Many surveys show the impact of stress on workers’ health. According to the health and nutrition examination survey in the U.S. in 1988, the applied occupational and environmental hygiene survey in Japan in 1966 and a survey by Institute of Occupational Medicine at Yonsei Wonju College of Medicine in Korea in 2005, job stress directly increases the risk of brain and cardiovascular disease by raising blood pressure, slowing down the heartbeat and increasing bad cholesterol and blood clots.
Job stress is the physical and emotional response workers feel when they cannot meet the demands of their job. The first reaction is alarm -- pounding heart and shortness of breath -- triggered in the sympathetic nervous system. Next comes the reaction stage, where stress victims try to adjust to the stress or resist. At this stage, the human body secretes stress hormones like adrenal cortical hormone as a protection.
But if stress continues for a long time or occurs repeatedly, the immune system collapses and the body becomes exhausted. At this point, sufferers can fall victim to diseases of specific organs or mental illness. Brain and cardiovascular diseases such as heart attack and stroke can occur at this stage.

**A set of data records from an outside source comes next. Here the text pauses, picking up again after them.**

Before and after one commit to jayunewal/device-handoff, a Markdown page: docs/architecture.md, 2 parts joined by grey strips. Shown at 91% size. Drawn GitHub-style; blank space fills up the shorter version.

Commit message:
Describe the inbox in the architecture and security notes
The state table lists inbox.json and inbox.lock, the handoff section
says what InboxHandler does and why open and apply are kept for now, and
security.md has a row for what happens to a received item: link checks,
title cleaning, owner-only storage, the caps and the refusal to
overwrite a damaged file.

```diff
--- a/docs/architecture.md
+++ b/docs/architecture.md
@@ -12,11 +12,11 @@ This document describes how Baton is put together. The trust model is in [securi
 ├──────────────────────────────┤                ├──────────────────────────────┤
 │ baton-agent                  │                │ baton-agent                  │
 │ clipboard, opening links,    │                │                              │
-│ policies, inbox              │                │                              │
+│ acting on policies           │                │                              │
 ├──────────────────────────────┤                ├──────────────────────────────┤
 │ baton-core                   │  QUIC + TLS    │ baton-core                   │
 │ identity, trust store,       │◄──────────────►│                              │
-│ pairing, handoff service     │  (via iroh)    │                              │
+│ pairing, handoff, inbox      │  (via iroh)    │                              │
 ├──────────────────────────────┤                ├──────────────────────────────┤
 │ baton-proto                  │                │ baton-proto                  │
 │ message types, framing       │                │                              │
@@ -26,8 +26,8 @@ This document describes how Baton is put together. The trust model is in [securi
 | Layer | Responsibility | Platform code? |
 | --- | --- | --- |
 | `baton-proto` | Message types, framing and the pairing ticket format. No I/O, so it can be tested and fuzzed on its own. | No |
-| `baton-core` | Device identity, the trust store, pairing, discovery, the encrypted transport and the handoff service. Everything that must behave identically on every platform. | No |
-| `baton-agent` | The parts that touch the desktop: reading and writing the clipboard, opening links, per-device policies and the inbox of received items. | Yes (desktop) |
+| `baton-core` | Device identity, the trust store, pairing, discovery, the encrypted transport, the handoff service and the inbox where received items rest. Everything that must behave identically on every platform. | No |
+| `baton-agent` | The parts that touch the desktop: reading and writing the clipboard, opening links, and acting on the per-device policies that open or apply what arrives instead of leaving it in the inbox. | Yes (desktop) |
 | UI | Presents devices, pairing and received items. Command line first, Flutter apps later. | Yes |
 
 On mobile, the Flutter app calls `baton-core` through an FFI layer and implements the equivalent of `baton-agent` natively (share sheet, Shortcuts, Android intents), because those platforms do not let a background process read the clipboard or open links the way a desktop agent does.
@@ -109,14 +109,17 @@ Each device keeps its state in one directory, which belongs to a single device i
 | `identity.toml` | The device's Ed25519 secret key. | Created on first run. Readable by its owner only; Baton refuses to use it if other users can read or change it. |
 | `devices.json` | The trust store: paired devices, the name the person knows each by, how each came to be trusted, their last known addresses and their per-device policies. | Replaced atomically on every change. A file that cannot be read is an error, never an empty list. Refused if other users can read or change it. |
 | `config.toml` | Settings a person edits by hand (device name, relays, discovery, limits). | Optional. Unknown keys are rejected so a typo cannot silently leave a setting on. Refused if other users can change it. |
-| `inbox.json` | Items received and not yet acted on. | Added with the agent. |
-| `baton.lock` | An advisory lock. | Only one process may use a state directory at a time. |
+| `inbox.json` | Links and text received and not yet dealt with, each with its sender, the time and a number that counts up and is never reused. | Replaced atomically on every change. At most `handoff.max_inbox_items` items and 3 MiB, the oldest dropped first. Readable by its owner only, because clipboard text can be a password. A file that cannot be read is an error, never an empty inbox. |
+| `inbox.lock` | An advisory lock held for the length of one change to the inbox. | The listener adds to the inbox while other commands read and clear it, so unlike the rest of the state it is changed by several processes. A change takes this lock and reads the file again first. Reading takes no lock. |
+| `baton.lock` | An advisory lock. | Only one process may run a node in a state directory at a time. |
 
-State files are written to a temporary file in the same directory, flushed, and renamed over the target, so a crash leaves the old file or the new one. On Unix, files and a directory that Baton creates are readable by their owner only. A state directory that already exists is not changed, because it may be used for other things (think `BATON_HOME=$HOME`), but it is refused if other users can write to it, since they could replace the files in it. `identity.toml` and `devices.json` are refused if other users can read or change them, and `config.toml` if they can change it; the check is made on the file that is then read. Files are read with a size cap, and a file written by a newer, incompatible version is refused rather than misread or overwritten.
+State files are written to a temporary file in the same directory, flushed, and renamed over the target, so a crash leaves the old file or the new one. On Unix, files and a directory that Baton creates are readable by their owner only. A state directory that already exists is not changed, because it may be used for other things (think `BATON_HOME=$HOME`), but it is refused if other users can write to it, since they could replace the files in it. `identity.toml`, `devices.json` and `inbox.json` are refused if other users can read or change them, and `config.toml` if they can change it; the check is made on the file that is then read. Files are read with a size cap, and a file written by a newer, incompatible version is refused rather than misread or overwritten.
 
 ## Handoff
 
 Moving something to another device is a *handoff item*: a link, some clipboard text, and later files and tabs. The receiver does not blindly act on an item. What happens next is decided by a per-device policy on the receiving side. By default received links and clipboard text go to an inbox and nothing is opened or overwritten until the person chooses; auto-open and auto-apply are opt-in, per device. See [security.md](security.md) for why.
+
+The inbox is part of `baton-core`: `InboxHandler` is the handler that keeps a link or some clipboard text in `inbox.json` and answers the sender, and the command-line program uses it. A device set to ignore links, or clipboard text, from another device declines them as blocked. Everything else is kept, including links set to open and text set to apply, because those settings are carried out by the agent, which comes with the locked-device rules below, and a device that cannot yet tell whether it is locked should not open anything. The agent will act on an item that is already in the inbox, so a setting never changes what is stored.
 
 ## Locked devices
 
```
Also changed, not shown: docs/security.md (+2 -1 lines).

Prof. Kim Won at Department of Neuropsychiatry and Stress Research Institute at Inje University Seoul Paik Hospital said, “Job stress also causes damages to the organization by reducing productivity, degrading the organization’s image and increasing workforce turnover.” He urged Korean companies to regard job stress as a risk factor and introduce professional programs to deal with job stress, like many businesses in advanced countries.(firstname.lastname@example.org )